“We are honored to be part of this important mission, led by principal investigator J. Vanderlei Martins from UMBC, that will enable scientists to better understand aerosol and cloud processes in our atmosphere,” said SDL’s HARP program manager Tim Neilsen. “The ground-breaking advances provided by Dr. Martins and his team enable valuable atmospheric measurements to be made by a much smaller package than previously possible.  We are grateful for the partnership with UMBC and NASA’s Earth Science Technology Office on HARP, and look forward to a successful mission on orbit.”

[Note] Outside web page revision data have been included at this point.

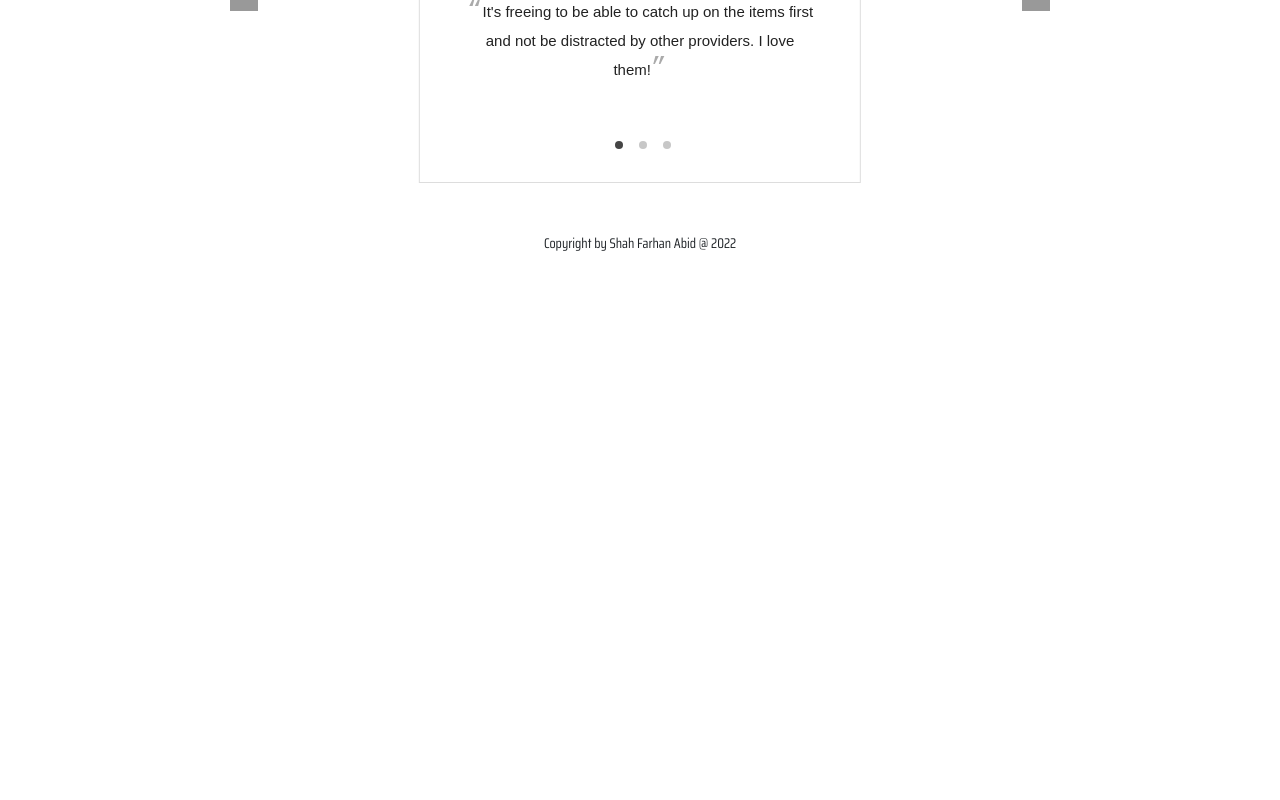
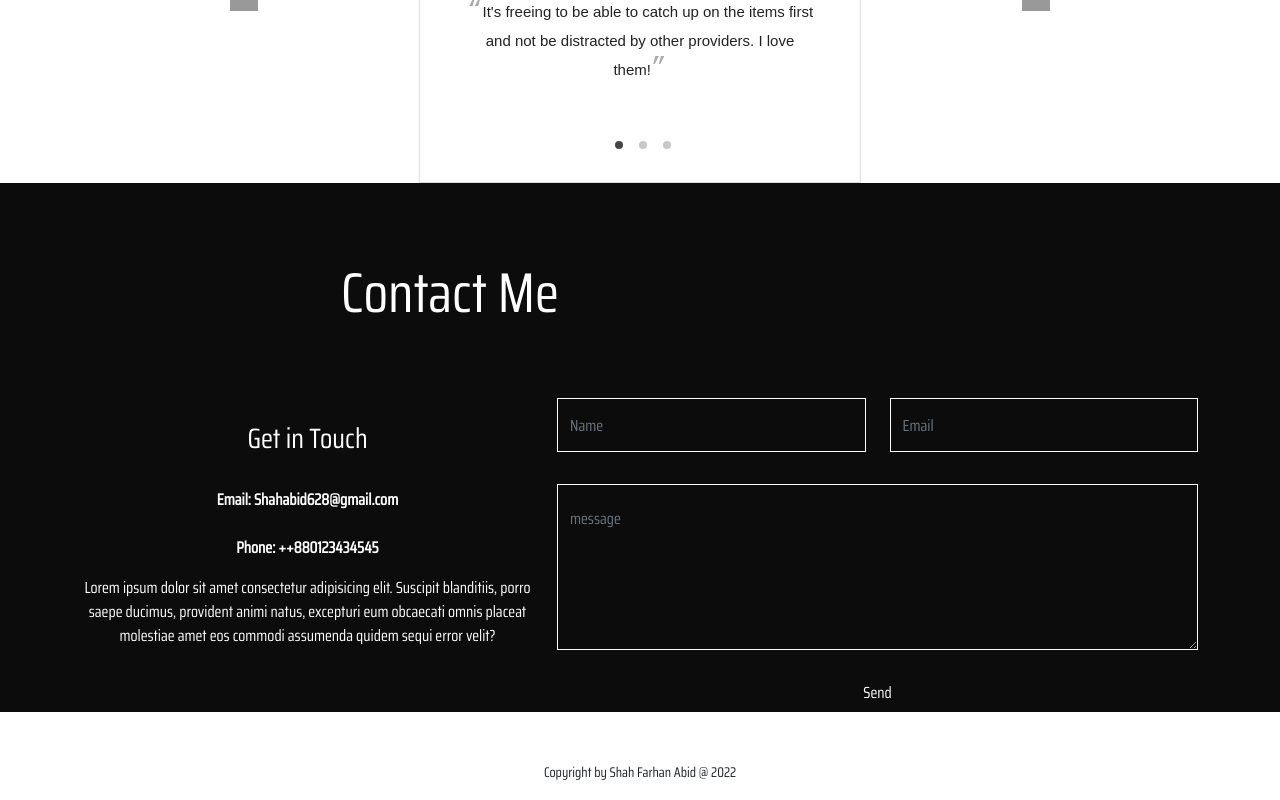
Before and after one commit to Farhan-Abid/Crunch-Provider-Client-Side, a React (Create React App) app: page / in a window 1280 px wide. Shown: the part 992-1792 px from the top of the page. Before the commit the page ends 1263 px from the top, so only its background shows below. Built offline with nearby package versions, Linux system fonts and the light colour scheme; no server answers.

Commit message:
final touch

```diff
--- a/src/Pages/Home/Banner/Banner.css
+++ /dev/null
@@ -1,3 +0,0 @@
-.inventory-detail{
-
-}
--- /dev/null
+++ b/src/Pages/Home/ContactForm/ContactForm.css
@@ -0,0 +1,24 @@
+.body{
+    background-color: #0c0c0c;
+    color: white;
+    padding-top: 60px;
+
+}
+
+.contact__form .form-control {
+    padding: 1.375rem .75rem;
+    line-height: 1.5;
+    color: white;
+    background-color: #0c0c0c;
+    border-radius: 0 !important;
+    border: 1px solid white;
+}
+
+.contact__form input.form-control{
+    margin-bottom: 2em;
+    height: calc(2.5em + .75rem + 2px);
+}
+
+.btn{
+    color: white;
+}
--- /dev/null
+++ b/src/Pages/Home/ContactForm/ContactForm.js
@@ -0,0 +1,62 @@
+import React from 'react';
+import { Col, Container, Row } from 'react-bootstrap';
+import './ContactForm.css';
+
+const ContactForm = () => {
+    return (
+        <div className='body'>
+            <Container>
+                <Row className='mb-5 mt-3'>
+                    <Col lg='8'>
+                        <h1 className='display-4 mb-4 text-center'>
+                            Contact Me
+                        </h1>
+                    </Col>
+                </Row>
+
+                <Row className='sec_sp'>
+                    <Col lg='5' className='mb-5'>
+                        <h3 className='color_sec py-4'>
+                            Get in Touch
+                        </h3>
+                        <address>
+                            <strong>Email: Shahabid628@gmail.com</strong>
+                            <br />
+                            <br />
+                            <p>
+                                <strong>Phone: ++880123434545</strong>
+                            </p>
+                        </address>
+                        <p>Lorem ipsum dolor sit amet consectetur adipisicing elit. Suscipit blanditiis, porro saepe ducimus, provident animi natus, excepturi eum obcaecati omnis placeat molestiae amet eos commodi assumenda quidem sequi error velit?</p>
+                    </Col>
+                    <Col lg='7' className='d-flex align-items-center'>
+                        <form className='contact__form w-100'>
+                            <Row>
+                                <Col lg='6' className='form-group'>
+                                    <input className='form-control' id='name' name='name' placeholder='Name' type='text'>
+                                    </input>
+                                </Col>
+                                <Col lg='6' className='form-group'>
+                                    <input className='form-control rounded-0' id='email' name='email' placeholder='Email' type='email'>
+                                    </input>
+                                </Col>
+                            </Row>
+                            <textarea className='form-control rounded-0' id='message' name='message' placeholder='message' rows='5'>
+
+                            </textarea>
+                            <br />
+                            <Row>
+                                <Col lg='12' className='form-group'>
+                                    <button className='btn ac_btn' type='submit'>Send</button>
+                                </Col>
+                            </Row>
+                        </form>
+                    </Col>
+
+                </Row>
+            </Container>
+        </div>
+    );
+};
+
+export default ContactForm;
--- a/src/Pages/Home/WareHouseHome/WareHouseHome.js
+++ b/src/Pages/Home/WareHouseHome/WareHouseHome.js
@@ -1,5 +1,6 @@
 import React from 'react';
 import Banner from '../Banner/Banner';
+import ContactForm from '../ContactForm/ContactForm';
 import Inventories from '../Inventories/Inventories';
 import Testimonial from '../Testimonial/Testimonial';
 
@@ -12,6 +13,7 @@ const WareHouseHome = () => {
             <Inventories></Inventories>
             <h1 className='mt-5 mb-5'>Our Dealer's Reviews</h1>
             <Testimonial></Testimonial>
+            <ContactForm></ContactForm>
         </div>
     );
 };
--- a/src/Pages/MyItems/MyItems.css
+++ b/src/Pages/MyItems/MyItems.css
@@ -0,0 +1,6 @@
+.myitems{
+    border: 2px solid gainsboro;
+        border-radius: 5px;
+        padding: 10px;
+        box-shadow: 0 6px 20px rgb(0 0 0 / 0.2);
+}
--- a/src/Pages/MyItems/MyItems.js
+++ b/src/Pages/MyItems/MyItems.js
@@ -2,7 +2,9 @@ import React, { useEffect, useState } from 'react';
 import { useAuthState } from 'react-firebase-hooks/auth';
 import { Link } from 'react-router-dom';
 import auth from '../../firebase.init';
+import './MyItems.css';
 const axios = require('axios');
+
 
 const MyItems = () => {
     const [user] = useAuthState(auth);
@@ -34,19 +36,21 @@ const MyItems = () => {
 
     };
         return (
-            <div>
+            <div className='container'>
                 <h2>All Products</h2>
           {products.map((product) => (
-            <div className='d-flex mt-5 container'>
+
+            <div className='d-flex mt-5 myitems'>
               <img src={product.img} alt="" />
               <div>
-              <h2>{product.name}</h2>
+              <h2 className='bg-info rounded'>{product.name}</h2>
               <br></br>
               <h2>Price: {product.price}</h2>
               <h2>Quantity: {product.quantity}</h2>
               <br></br>
-              <button onClick={()=>handleProductDelete(product._id)}className='bg-info'>Delete</button>
+              <button className='bg-info rounded' onClick={()=>handleProductDelete(product._id)}>Delete</button>
               </div>
+
 
             </div>
           ))}
```
Also changed, not shown: 1 other file (tests, documents, lock files or other folders).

Cloud and aerosol processes influence weather variation, which affects our oceans, ecosystems, and society at large. The largest impediment to estimating weather variation is a lack of quantitative information about aerosols and particulates in the atmosphere. Scientists require new observations and a better understanding of aerosol and cloud processes to narrow weather variation estimate uncertainties.

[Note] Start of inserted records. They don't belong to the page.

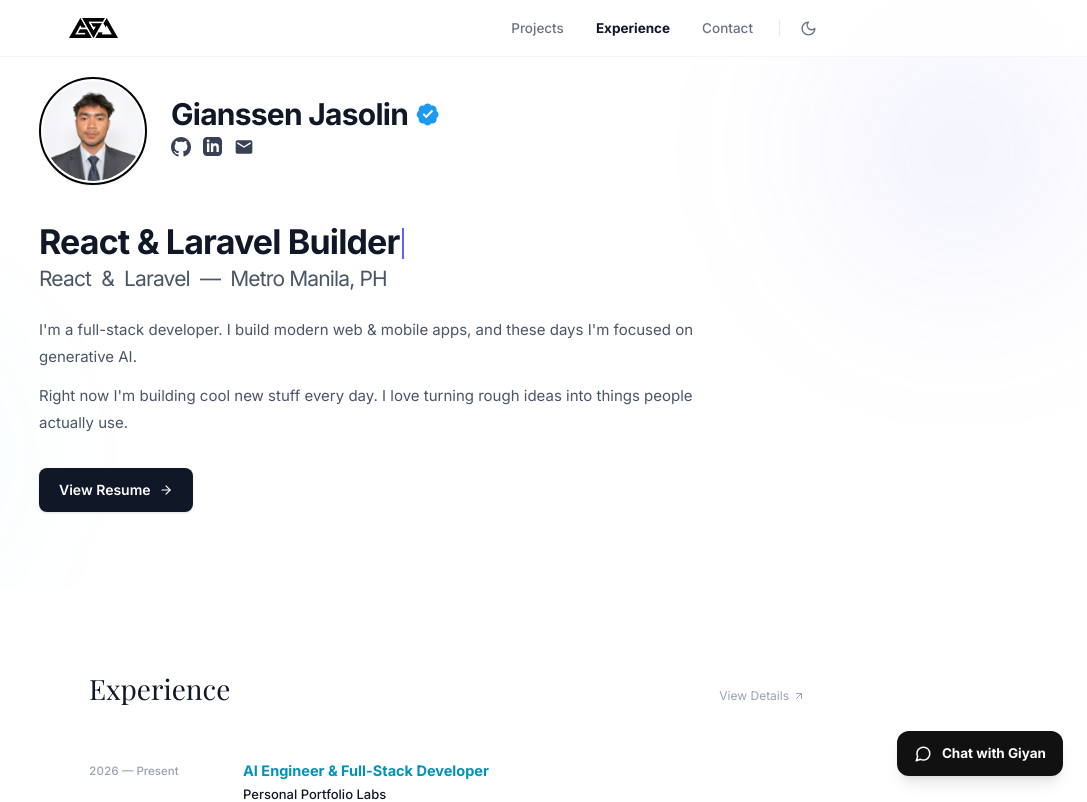
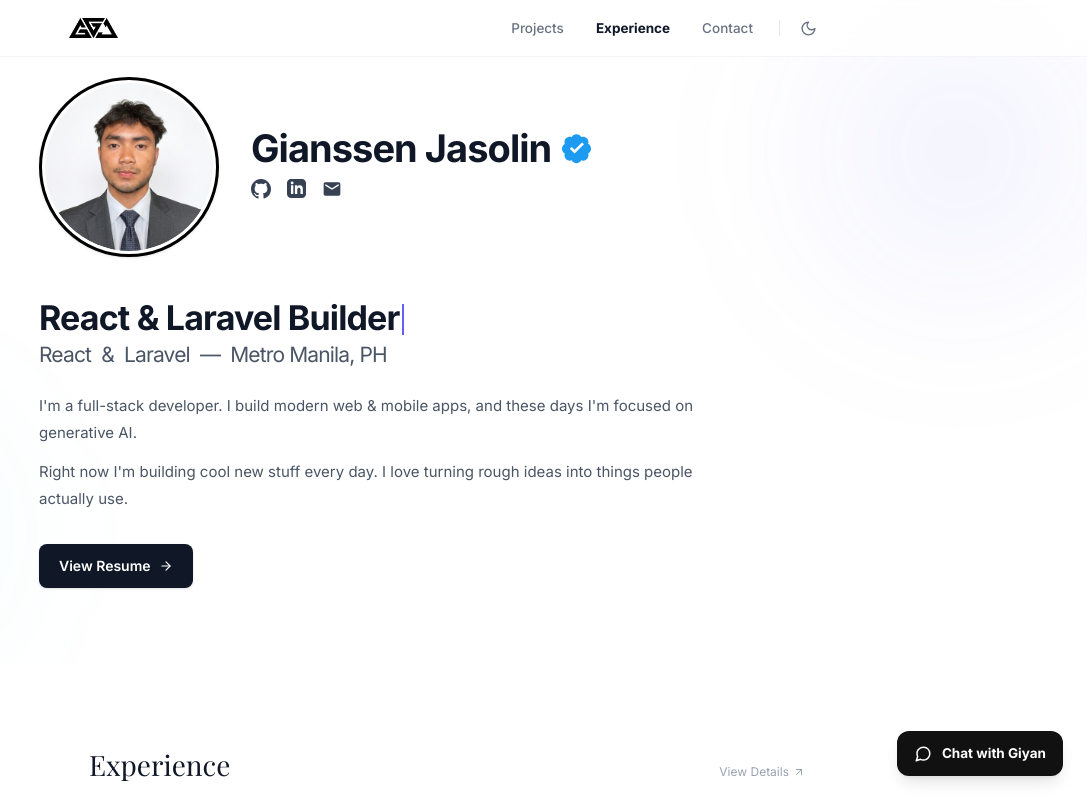
Before and after one commit to GIANSSEN/akosigiyan, a React (Vite) app: page / in a window 1280 px wide. Shown: the top 802 px of the page, without its empty margins (193-1280 px from the left). Built offline with nearby package versions, Linux system fonts and the light colour scheme; a web font is replaced by a local one.

Commit message:
feat(hero): enlarge avatar to 124px-180px and scale name typography with 1-line verified badge

```diff
--- a/src/components/sections/HeroNew.jsx
+++ b/src/components/sections/HeroNew.jsx
@@ -138,10 +138,10 @@ export default function HeroNew() {
                 {/* ── Avatar + Identity row — EXACT match to reference layout ── */}
                 <motion.div
                     variants={item}
-                    className="flex items-center gap-4 sm:gap-6 mb-7 sm:mb-9"
+                    className="flex items-center gap-3.5 sm:gap-7 md:gap-8 mb-8 sm:mb-10"
                 >
-                    {/* Avatar Circle */}
-                    <div className="relative shrink-0 w-[84px] h-[84px] sm:w-[98px] sm:h-[98px] md:w-[108px] md:h-[108px] rounded-full border-2 border-black dark:border-white p-[2px] bg-white dark:bg-[#0a0a0a] shadow-xs">
+                    {/* Enlarged Avatar Circle */}
+                    <div className="relative shrink-0 w-[124px] h-[124px] min-[380px]:w-[136px] min-[380px]:h-[136px] sm:w-[160px] sm:h-[160px] md:w-[180px] md:h-[180px] rounded-full border-[3px] border-black dark:border-white p-[3px] bg-white dark:bg-[#0a0a0a] shadow-sm">
                         <div className="w-full h-full rounded-full overflow-hidden">
                             <PixelTransition
                                 firstContent={
@@ -151,7 +151,7 @@ export default function HeroNew() {
                                         style={{
                                             width: '100%', height: '100%',
                                             objectFit: 'cover', objectPosition: 'center 15%',
-                                            transform: 'scale(1.12)',
+                                            transform: 'scale(1.16)',
                                             pointerEvents: 'none', userSelect: 'none',
                                         }}
                                         draggable={false}
@@ -164,7 +164,7 @@ export default function HeroNew() {
                                         style={{
                                             width: '100%', height: '100%',
                                             objectFit: 'cover', objectPosition: 'center 15%',
-                                            transform: 'scale(1.12)',
+                                            transform: 'scale(1.16)',
                                             pointerEvents: 'none', userSelect: 'none',
                                         }}
                                         draggable={false}
@@ -184,16 +184,16 @@ export default function HeroNew() {
                     </div>
 
                     {/* Name + Verified Badge on 1 SINGLE LINE + Social Icons underneath */}
-                    <div className="flex flex-col justify-center min-w-0">
-                        <div className="flex items-center gap-2 flex-nowrap whitespace-nowrap">
-                            <h1 className="text-[20px] min-[360px]:text-[22px] sm:text-[26px] md:text-[30px] font-bold text-gray-900 dark:text-white tracking-tight leading-none whitespace-nowrap">
+                    <div className="flex flex-col justify-center min-w-0 flex-1">
+                        <div className="flex items-center gap-1.5 sm:gap-2.5 flex-nowrap whitespace-nowrap">
+                            <h1 className="text-[19px] min-[360px]:text-[21px] min-[400px]:text-[24px] sm:text-[32px] md:text-[38px] font-bold text-gray-900 dark:text-white tracking-tight leading-none whitespace-nowrap shrink-0">
                                 Gianssen Jasolin
                             </h1>
-                            <VerifiedBadge className="w-[18px] h-[18px] min-[360px]:w-[20px] min-[360px]:h-[20px] sm:w-[24px] sm:h-[24px]" />
+                            <VerifiedBadge className="w-[19px] h-[19px] min-[360px]:w-[21px] min-[360px]:h-[21px] sm:w-[28px] sm:h-[28px] md:w-[32px] md:h-[32px] shrink-0" />
                         </div>
 
                         {/* Social Icons row */}
-                        <div className="flex items-center gap-3 mt-2 text-gray-700 dark:text-gray-300">
+                        <div className="flex items-center gap-3 sm:gap-4 mt-2 sm:mt-3 text-gray-700 dark:text-gray-300">
                             {socials.map((s) => (
                                 <a
                                     key={s.label}
```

The objective of HARP is to validate the in-flight capabilities of a highly accurate and precise wide field of view hyper-angular polarimeter for characterizing aerosol and cloud properties. Additionally, HARP will demonstrate that CubeSat-size technology can provide science-quality multi-angle imaging data, paving the way for lower-cost aerosol-cloud instrument development.

“Since the start of mission planning, and throughout HARP’s life cycle, including system engineering and design, fabrication, and rigorous testing of the CubeSat, the dedicated engineers, scientists, technicians, and business professionals at SDL have remained committed to ensuring the success of HARP,” said Asal Naseri, SDL’s small satellite technologies branch head. “SDL is now ‘flying’ HARP and monitoring its health while it is in a low-Earth orbit from one of our small satellite Mission Operation Centers. The telemetry indicates that spacecraft health is nominal and the satellite is performing as designed.”

Once satellites are placed into their intended orbits, operational work continues throughout their lifespan to ensure mission success. Monitoring the health of spacecraft, delivering commands to conduct orbital maneuvers, and performing other operational requirements are all accomplished through mission operation centers. Large satellites, sometimes the size of a school bus, often dominate the resources needed to operate smaller satellites. However, with the increased use and utility of small satellites, dedicated mission operation centers like those at SDL are becoming more common.

The Space Dynamics Laboratory has been solving the technical challenges faced by the military, science community, and industry for six decades and supports NASA’s vision to reveal the unknown for the benefit of humankind. As one of fourteen University Affiliated Research Centers, SDL serves as a subject matter expert in its core research areas to the US Government and ensures that essential engineering and technology capabilities of the Department of Defense are maintained. SDL is a DoD research laboratory headquartered in North Logan, UT, and has offices in Albuquerque, NM; Bedford, MA; Dayton, OH; Huntsville, AL; Houston, TX; Los Angeles, CA; Stafford, VA; and Washington, DC. For more information, visit www.sdl.usu.edu.